■ **ACTIVITY**
Whenever a line in the data holds the string "HTTP", pull that line out.

Content starts

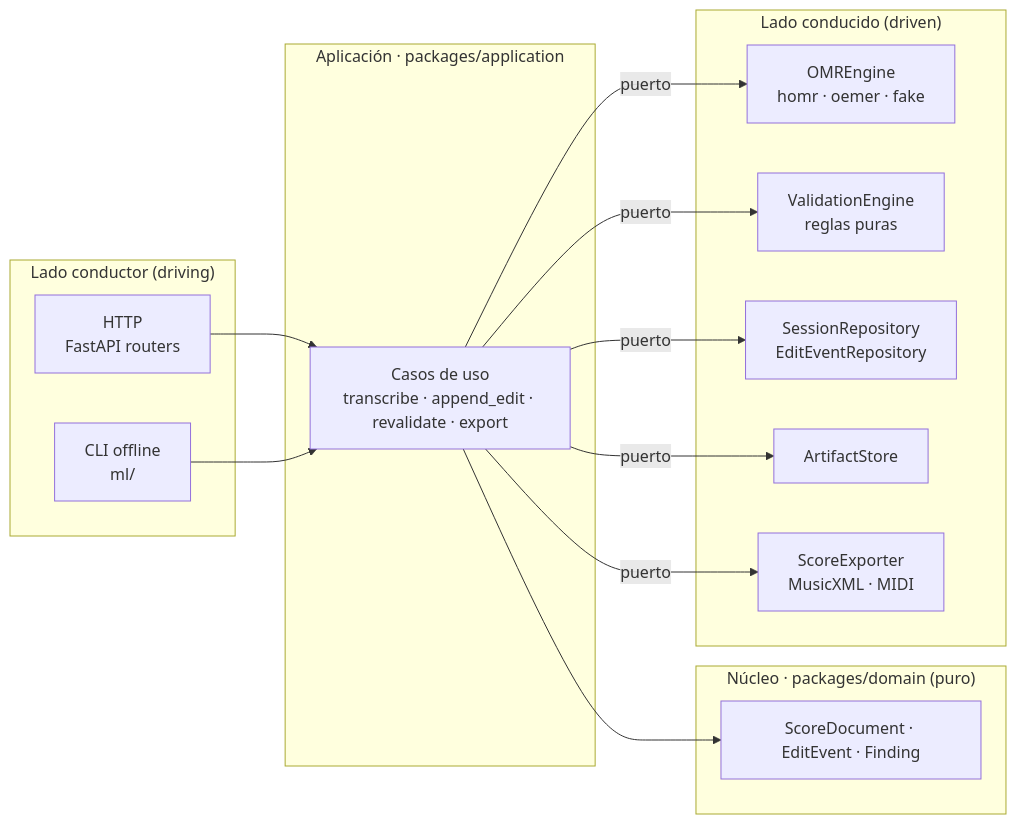
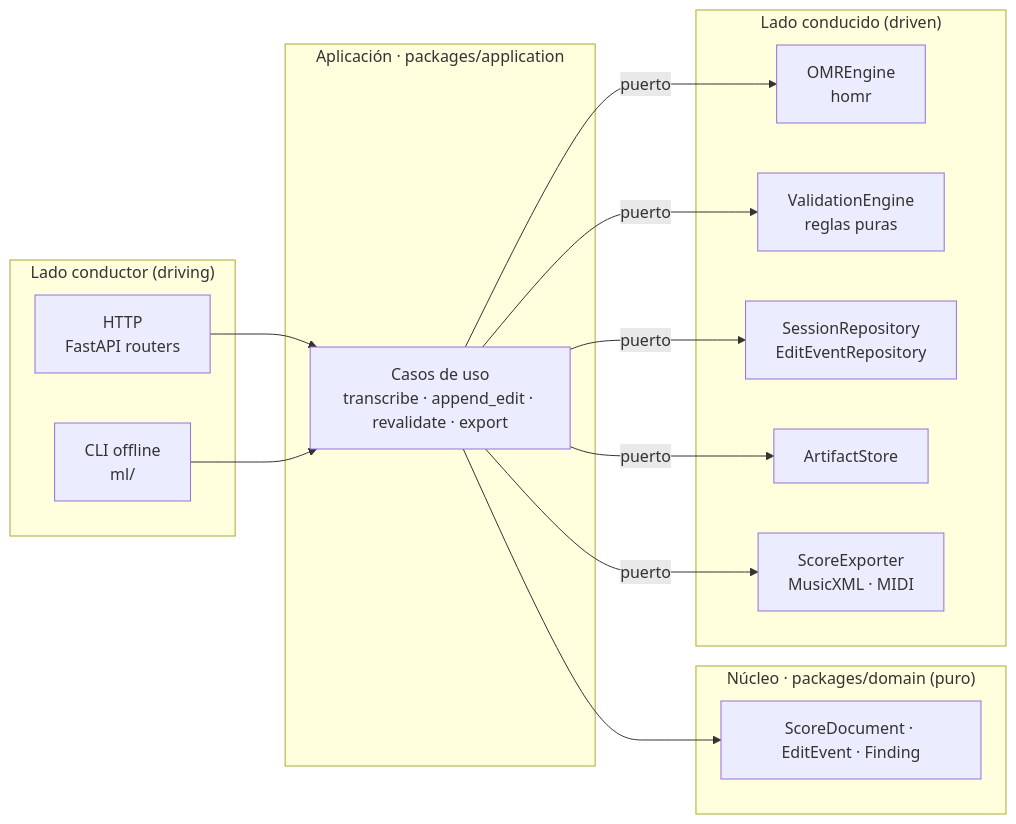
One commit to sebdavid3/Cadenza changed the first of 10 diagrams in docs/ARCHITECTURE.md. Above: the diagram before and after it, drawn with Mermaid. The commit also changed other lines of this file and 62 other files, not shown here.

First line of the commit message:
refactor(omr): HOMR como único motor; eliminar oemer y sacar el motor fake del producto (#130) (#132)

````diff
--- a/docs/ARCHITECTURE.md
+++ b/docs/ARCHITECTURE.md
@@ -112,32 +112,32 @@
 ```mermaid
 flowchart LR
     subgraph Driving["Lado conductor (driving)"]
         HTTP["HTTP<br/>FastAPI routers"]
         CLI["CLI offline<br/>ml/"]
     end
 
     subgraph App["Aplicación · packages/application"]
         UC["Casos de uso<br/>transcribe · append_edit · revalidate · export"]
     end
 
     subgraph Core["Núcleo · packages/domain (puro)"]
         SD["ScoreDocument · EditEvent · Finding"]
     end
 
     subgraph Driven["Lado conducido (driven)"]
-        OMRA["OMREngine<br/>homr · oemer · fake"]
+        OMRA["OMREngine<br/>homr"]
         VAL["ValidationEngine<br/>reglas puras"]
         REPO["SessionRepository<br/>EditEventRepository"]
         STORE["ArtifactStore"]
         EXP["ScoreExporter<br/>MusicXML · MIDI"]
     end
 
     HTTP --> UC
     CLI --> UC
     UC --> SD
     UC -->|puerto| OMRA
     UC -->|puerto| VAL
     UC -->|puerto| REPO
     UC -->|puerto| STORE
     UC -->|puerto| EXP
 ```
````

Content ends

■ **SOLUTION FOR THIS PROBLEM**
         HTTP["HTTP<br/>FastAPI routers"]
     HTTP --> UC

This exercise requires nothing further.